GOAL OF THE EXERCISE: Find how many lines of the entries contain the word "edited", then report that figure alone.

[Difference listings]

== == ==

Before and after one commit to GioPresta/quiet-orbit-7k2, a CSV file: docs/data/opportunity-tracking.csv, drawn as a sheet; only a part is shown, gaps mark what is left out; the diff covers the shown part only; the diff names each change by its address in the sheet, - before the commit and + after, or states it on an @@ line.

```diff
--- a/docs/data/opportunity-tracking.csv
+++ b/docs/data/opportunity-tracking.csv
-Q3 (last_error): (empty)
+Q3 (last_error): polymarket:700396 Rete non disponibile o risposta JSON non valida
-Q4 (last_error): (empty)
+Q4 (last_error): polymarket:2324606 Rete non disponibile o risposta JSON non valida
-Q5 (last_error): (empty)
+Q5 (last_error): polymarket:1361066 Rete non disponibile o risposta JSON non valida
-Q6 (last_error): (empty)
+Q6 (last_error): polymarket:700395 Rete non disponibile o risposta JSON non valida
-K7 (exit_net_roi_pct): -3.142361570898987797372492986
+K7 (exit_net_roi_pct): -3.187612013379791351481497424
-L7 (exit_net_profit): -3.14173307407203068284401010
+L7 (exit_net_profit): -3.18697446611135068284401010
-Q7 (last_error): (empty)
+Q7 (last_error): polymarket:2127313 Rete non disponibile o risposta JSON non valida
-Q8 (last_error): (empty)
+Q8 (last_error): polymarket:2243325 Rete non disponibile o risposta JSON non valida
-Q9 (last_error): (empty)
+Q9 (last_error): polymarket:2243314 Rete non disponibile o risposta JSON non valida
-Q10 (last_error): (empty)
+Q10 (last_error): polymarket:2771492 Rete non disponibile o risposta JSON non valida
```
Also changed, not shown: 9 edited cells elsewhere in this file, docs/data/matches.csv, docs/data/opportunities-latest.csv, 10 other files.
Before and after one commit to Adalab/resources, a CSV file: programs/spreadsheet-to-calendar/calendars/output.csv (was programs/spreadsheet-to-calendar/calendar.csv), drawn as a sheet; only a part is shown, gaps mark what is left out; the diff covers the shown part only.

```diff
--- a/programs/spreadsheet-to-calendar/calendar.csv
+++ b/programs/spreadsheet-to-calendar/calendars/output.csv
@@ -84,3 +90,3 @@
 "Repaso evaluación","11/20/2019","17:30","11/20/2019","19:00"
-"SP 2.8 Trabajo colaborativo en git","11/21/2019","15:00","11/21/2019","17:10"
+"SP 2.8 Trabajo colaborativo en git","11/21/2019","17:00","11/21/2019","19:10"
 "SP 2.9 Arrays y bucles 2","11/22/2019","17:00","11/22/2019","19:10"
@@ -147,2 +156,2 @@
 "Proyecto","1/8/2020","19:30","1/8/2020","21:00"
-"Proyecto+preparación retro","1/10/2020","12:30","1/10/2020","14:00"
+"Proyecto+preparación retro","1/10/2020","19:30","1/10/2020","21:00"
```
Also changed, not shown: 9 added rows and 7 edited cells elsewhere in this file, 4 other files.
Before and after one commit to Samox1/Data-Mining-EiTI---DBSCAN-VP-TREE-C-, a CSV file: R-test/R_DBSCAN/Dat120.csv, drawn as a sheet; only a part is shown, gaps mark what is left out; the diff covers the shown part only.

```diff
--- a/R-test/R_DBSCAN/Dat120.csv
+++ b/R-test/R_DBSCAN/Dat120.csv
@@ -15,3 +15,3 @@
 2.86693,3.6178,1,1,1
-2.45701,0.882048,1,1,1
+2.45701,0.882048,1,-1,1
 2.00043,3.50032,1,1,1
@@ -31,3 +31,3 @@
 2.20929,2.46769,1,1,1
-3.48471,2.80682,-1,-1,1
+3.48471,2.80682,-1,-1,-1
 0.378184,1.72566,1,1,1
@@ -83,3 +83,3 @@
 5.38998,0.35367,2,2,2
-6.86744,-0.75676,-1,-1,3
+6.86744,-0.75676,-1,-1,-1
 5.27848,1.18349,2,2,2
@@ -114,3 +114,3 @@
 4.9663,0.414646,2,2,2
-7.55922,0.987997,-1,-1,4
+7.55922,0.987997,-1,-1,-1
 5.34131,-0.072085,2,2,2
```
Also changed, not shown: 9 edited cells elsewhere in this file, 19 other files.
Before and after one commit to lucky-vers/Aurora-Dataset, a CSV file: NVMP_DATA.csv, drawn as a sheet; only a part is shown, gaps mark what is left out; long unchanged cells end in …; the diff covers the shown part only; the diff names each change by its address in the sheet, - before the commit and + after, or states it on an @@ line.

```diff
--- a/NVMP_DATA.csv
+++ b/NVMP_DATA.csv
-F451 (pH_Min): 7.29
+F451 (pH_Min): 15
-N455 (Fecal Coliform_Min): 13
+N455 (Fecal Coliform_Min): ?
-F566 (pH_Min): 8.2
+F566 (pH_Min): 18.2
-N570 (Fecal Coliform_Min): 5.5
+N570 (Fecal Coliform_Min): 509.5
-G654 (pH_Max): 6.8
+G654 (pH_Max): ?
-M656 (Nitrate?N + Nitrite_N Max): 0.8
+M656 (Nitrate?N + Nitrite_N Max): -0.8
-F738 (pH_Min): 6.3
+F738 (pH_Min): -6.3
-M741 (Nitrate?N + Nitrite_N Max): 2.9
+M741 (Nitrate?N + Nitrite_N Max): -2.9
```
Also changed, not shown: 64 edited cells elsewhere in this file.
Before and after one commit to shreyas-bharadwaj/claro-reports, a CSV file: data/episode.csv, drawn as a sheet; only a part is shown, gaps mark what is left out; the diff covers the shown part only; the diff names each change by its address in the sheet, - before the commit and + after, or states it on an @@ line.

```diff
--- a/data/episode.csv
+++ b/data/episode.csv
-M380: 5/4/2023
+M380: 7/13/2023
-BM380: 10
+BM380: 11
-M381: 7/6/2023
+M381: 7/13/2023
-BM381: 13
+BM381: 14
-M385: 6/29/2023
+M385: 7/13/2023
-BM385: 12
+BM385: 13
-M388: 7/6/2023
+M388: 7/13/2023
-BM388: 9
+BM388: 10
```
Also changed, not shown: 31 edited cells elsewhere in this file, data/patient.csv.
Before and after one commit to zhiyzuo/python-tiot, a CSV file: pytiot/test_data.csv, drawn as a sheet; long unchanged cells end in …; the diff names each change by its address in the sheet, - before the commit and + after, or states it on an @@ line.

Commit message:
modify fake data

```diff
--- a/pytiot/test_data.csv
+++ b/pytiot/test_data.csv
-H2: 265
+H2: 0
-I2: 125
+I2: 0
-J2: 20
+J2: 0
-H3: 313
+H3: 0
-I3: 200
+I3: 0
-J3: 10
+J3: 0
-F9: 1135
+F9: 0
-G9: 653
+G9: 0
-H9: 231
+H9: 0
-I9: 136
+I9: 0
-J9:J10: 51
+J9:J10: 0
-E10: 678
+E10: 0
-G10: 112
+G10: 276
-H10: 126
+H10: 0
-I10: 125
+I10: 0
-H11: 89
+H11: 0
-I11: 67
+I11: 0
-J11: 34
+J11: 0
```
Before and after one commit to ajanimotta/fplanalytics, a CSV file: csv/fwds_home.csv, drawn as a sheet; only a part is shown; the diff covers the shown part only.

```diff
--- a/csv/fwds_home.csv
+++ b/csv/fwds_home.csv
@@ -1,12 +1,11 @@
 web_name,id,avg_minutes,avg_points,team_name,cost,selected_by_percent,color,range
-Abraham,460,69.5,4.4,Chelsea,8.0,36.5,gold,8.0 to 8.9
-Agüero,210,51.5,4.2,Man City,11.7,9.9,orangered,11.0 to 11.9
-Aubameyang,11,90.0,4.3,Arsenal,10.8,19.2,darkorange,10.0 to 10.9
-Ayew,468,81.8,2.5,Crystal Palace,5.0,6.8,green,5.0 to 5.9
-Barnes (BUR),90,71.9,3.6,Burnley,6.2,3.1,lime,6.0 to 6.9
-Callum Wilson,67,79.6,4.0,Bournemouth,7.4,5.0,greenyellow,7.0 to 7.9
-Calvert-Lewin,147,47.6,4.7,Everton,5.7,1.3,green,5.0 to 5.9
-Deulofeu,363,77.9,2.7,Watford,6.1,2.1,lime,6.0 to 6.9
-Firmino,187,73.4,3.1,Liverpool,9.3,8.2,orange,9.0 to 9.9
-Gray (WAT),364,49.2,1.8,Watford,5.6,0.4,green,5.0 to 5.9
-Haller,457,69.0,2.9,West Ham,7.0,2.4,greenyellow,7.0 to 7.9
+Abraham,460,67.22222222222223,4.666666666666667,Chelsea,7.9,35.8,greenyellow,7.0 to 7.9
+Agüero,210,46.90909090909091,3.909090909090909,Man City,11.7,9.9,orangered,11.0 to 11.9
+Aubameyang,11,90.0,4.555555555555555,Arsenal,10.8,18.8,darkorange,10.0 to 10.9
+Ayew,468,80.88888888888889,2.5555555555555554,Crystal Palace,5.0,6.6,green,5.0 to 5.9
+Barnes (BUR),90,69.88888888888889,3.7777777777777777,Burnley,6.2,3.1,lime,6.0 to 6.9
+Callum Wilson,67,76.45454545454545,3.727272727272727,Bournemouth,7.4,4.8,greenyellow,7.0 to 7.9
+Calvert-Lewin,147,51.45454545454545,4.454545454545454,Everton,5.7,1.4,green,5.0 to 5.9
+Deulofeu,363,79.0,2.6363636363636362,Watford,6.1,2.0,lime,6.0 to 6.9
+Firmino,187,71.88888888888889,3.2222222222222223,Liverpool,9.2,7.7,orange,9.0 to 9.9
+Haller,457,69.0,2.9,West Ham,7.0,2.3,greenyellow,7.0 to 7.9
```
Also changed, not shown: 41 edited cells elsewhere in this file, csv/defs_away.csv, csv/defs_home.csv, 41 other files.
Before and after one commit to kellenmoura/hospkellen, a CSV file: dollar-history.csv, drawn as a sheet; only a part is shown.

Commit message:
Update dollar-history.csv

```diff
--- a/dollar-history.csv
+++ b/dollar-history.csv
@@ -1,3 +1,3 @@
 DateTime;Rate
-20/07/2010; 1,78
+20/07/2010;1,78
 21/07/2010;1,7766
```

== == ==

REPLY: 6